(Your objective):
Only the pictures are to be dropped; the rest of the data below is to be duplicated exactly.

Code change snippets:
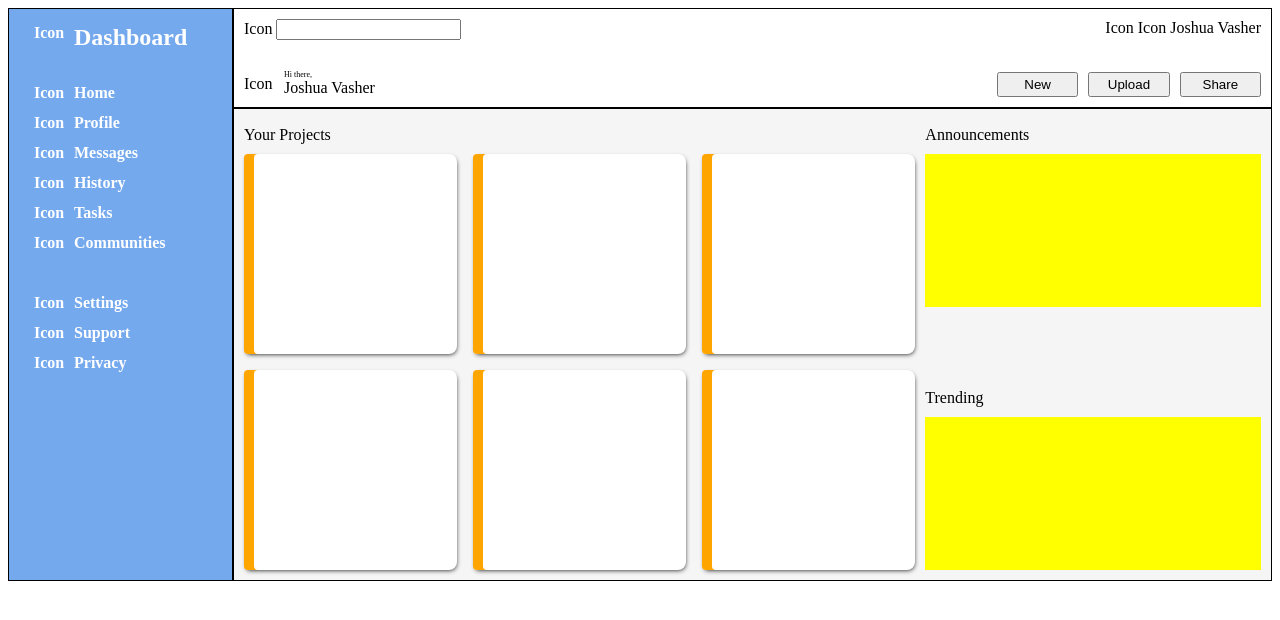
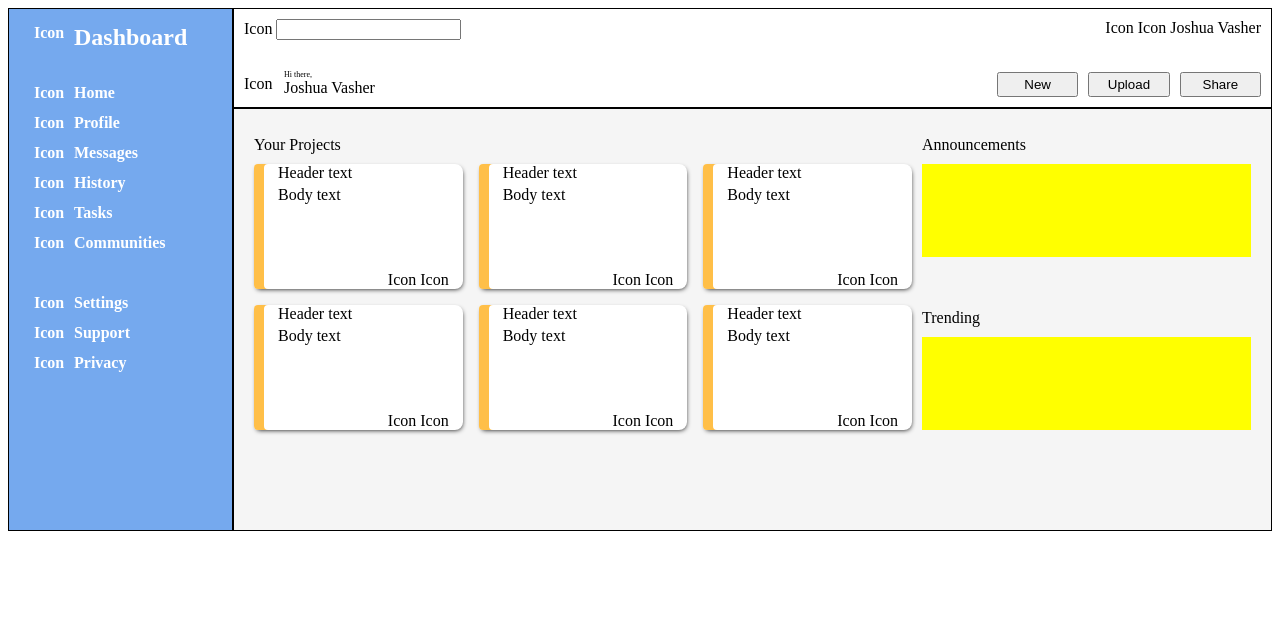
Before and after one commit to Jershz/admin-dashboard, a plain HTML site: page index.html in a window 1280 px wide. Drawn offline with Linux system fonts and the light colour scheme.

Commit message:
Finish styling project cards and add placeholder text

```diff
--- a/index.html
+++ b/index.html
@@ -57,12 +57,36 @@
         <div class="main">
             <div class="projects-heading">Your Projects</div>
             <div class="projects-card-container">
-                <div class="card"></div>
-                <div class="card"></div>
-                <div class="card"></div>
-                <div class="card"></div>
-                <div class="card"></div>
-                <div class="card"></div>
+                <div class="card">
+                    <div class="card-header">Header text</div>
+                    <div class="card-body">Body text</div>
+                    <div class="card-widgets">Icon Icon</div>
+                </div>
+                <div class="card">
+                    <div class="card-header">Header text</div>
+                    <div class="card-body">Body text</div>
+                    <div class="card-widgets">Icon Icon</div>
+                </div>
+                <div class="card">
+                    <div class="card-header">Header text</div>
+                    <div class="card-body">Body text</div>
+                    <div class="card-widgets">Icon Icon</div>
+                </div>
+                <div class="card">
+                    <div class="card-header">Header text</div>
+                    <div class="card-body">Body text</div>
+                    <div class="card-widgets">Icon Icon</div>
+                </div>
+                <div class="card">
+                    <div class="card-header">Header text</div>
+                    <div class="card-body">Body text</div>
+                    <div class="card-widgets">Icon Icon</div>
+                </div>
+                <div class="card">
+                    <div class="card-header">Header text</div>
+                    <div class="card-body">Body text</div>
+                    <div class="card-widgets">Icon Icon</div>
+                </div>
             </div>
 
             <div class="announcements-heading">Announcements</div>
--- a/styles/style.css
+++ b/styles/style.css
@@ -86,7 +86,8 @@
     grid-template-columns: 2fr 1fr;
     grid-template-rows: 25px;
     gap: 10px;
-    padding: 10px;
+    padding: 20px;
+    padding-bottom: 100px;
     background: whitesmoke;
     border: 1px solid black;
     grid-column: 2;
@@ -106,19 +107,32 @@
 .projects-card-container {
     display: grid;
     grid-template-columns: repeat(auto-fit, minmax(200px, 1fr));
-    grid-auto-rows: 200px;
+    grid-auto-rows: 125px;
     gap: 16px;
     grid-column: 1;
     grid-row: 2 / span 5;
 }
 
 .card {
-    position: relative;
+    display: flex;
+    flex-direction: column;
+    justify-content: space-around;
     background-color: white;
+    padding-left: 24px;
+    padding-right: 14px;
+    gap: 4px;
+    box-shadow: 1px 2px 5px -2px black,
+        inset 10px 0px 0px 0px rgb(255, 191, 72);
+    border-radius: 4px 8px 8px 4px;
+}
 
-    box-shadow: 1px 2px 5px -2px black,
-        inset 10px 0px 0px 0px orange;
-    border-radius: 4px 8px 8px 4px;
+.card-body {
+    flex: 1;
+}
+
+.card-widgets {
+    align-self: flex-end;
+
 }
 
 .announcements-heading {
```
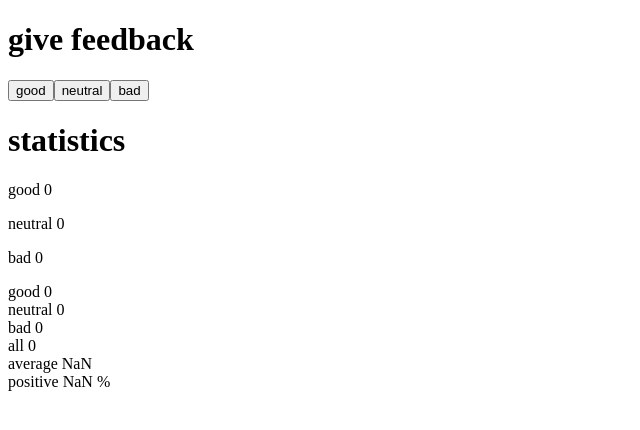
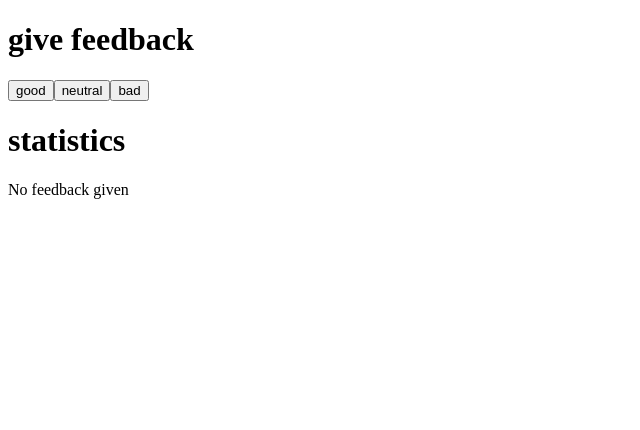
Before and after one commit to mkkarl/full-stack-palautukset, a React (Vite) app in the folder osa1/unicafe/: page / in a window 1280 px wide. Shown: the top 430 px of the page, without its empty margins (0-640 px from the left). Built offline with nearby package versions, Linux system fonts and the light colour scheme.

Commit message:
teht 1.9

```diff
--- a/osa1/unicafe/src/App.jsx
+++ b/osa1/unicafe/src/App.jsx
@@ -10,14 +10,13 @@ const Button = ({ onClick, text }) => {
   )
 }
 
-const Display = (props) => {
-  return (
-    <p>{props.text} {props.clicks}</p>
-  )
-}
-
 const Statistics = props => {
   const sum = props.goodClicks + props.neutralClicks + props.badClicks
+
+  if (sum === 0) {
+    return <p>No feedback given</p>
+  }
+
   const average = (props.goodClicks - props.badClicks) / sum
   const positive = props.goodClicks / sum * 100
 
@@ -57,9 +56,6 @@ const App = () => {
       <Button onClick={handleNeutralClick} text='neutral' />
       <Button onClick={handleBadClick} text='bad' />
       <Title name='statistics' />
-      <Display text='good' clicks={good} />
-      <Display text='neutral' clicks={neutral} />
-      <Display text='bad' clicks={bad} />
       <Statistics goodClicks={good} neutralClicks={neutral} badClicks={bad}/>
     </div>
   )
```
Also changed, not shown: 1 other file (tests, documents, lock files or other folders).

(Answer area):
Before and after one commit to Jershz/admin-dashboard, a plain HTML site: page index.html in a window 1280 px wide. Drawn offline with Linux system fonts and the light colour scheme.

Commit message:
Finish styling project cards and add placeholder text

```diff
--- a/index.html
+++ b/index.html
@@ -57,12 +57,36 @@
         <div class="main">
             <div class="projects-heading">Your Projects</div>
             <div class="projects-card-container">
-                <div class="card"></div>
-                <div class="card"></div>
-                <div class="card"></div>
-                <div class="card"></div>
-                <div class="card"></div>
-                <div class="card"></div>
+                <div class="card">
+                    <div class="card-header">Header text</div>
+                    <div class="card-body">Body text</div>
+                    <div class="card-widgets">Icon Icon</div>
+                </div>
+                <div class="card">
+                    <div class="card-header">Header text</div>
+                    <div class="card-body">Body text</div>
+                    <div class="card-widgets">Icon Icon</div>
+                </div>
+                <div class="card">
+                    <div class="card-header">Header text</div>
+                    <div class="card-body">Body text</div>
+                    <div class="card-widgets">Icon Icon</div>
+                </div>
+                <div class="card">
+                    <div class="card-header">Header text</div>
+                    <div class="card-body">Body text</div>
+                    <div class="card-widgets">Icon Icon</div>
+                </div>
+                <div class="card">
+                    <div class="card-header">Header text</div>
+                    <div class="card-body">Body text</div>
+                    <div class="card-widgets">Icon Icon</div>
+                </div>
+                <div class="card">
+                    <div class="card-header">Header text</div>
+                    <div class="card-body">Body text</div>
+                    <div class="card-widgets">Icon Icon</div>
+                </div>
             </div>
 
             <div class="announcements-heading">Announcements</div>
--- a/styles/style.css
+++ b/styles/style.css
@@ -86,7 +86,8 @@
     grid-template-columns: 2fr 1fr;
     grid-template-rows: 25px;
     gap: 10px;
-    padding: 10px;
+    padding: 20px;
+    padding-bottom: 100px;
     background: whitesmoke;
     border: 1px solid black;
     grid-column: 2;
@@ -106,19 +107,32 @@
 .projects-card-container {
     display: grid;
     grid-template-columns: repeat(auto-fit, minmax(200px, 1fr));
-    grid-auto-rows: 200px;
+    grid-auto-rows: 125px;
     gap: 16px;
     grid-column: 1;
     grid-row: 2 / span 5;
 }
 
 .card {
-    position: relative;
+    display: flex;
+    flex-direction: column;
+    justify-content: space-around;
     background-color: white;
+    padding-left: 24px;
+    padding-right: 14px;
+    gap: 4px;
+    box-shadow: 1px 2px 5px -2px black,
+        inset 10px 0px 0px 0px rgb(255, 191, 72);
+    border-radius: 4px 8px 8px 4px;
+}
 
-    box-shadow: 1px 2px 5px -2px black,
-        inset 10px 0px 0px 0px orange;
-    border-radius: 4px 8px 8px 4px;
+.card-body {
+    flex: 1;
+}
+
+.card-widgets {
+    align-self: flex-end;
+
 }
 
 .announcements-heading {
```
Before and after one commit to mkkarl/full-stack-palautukset, a React (Vite) app in the folder osa1/unicafe/: page / in a window 1280 px wide. Shown: the top 430 px of the page, without its empty margins (0-640 px from the left). Built offline with nearby package versions, Linux system fonts and the light colour scheme.

Commit message:
teht 1.9

```diff
--- a/osa1/unicafe/src/App.jsx
+++ b/osa1/unicafe/src/App.jsx
@@ -10,14 +10,13 @@ const Button = ({ onClick, text }) => {
   )
 }
 
-const Display = (props) => {
-  return (
-    <p>{props.text} {props.clicks}</p>
-  )
-}
-
 const Statistics = props => {
   const sum = props.goodClicks + props.neutralClicks + props.badClicks
+
+  if (sum === 0) {
+    return <p>No feedback given</p>
+  }
+
   const average = (props.goodClicks - props.badClicks) / sum
   const positive = props.goodClicks / sum * 100
 
@@ -57,9 +56,6 @@ const App = () => {
       <Button onClick={handleNeutralClick} text='neutral' />
       <Button onClick={handleBadClick} text='bad' />
       <Title name='statistics' />
-      <Display text='good' clicks={good} />
-      <Display text='neutral' clicks={neutral} />
-      <Display text='bad' clicks={bad} />
       <Statistics goodClicks={good} neutralClicks={neutral} badClicks={bad}/>
     </div>
   )
```
Also changed, not shown: 1 other file (tests, documents, lock files or other folders).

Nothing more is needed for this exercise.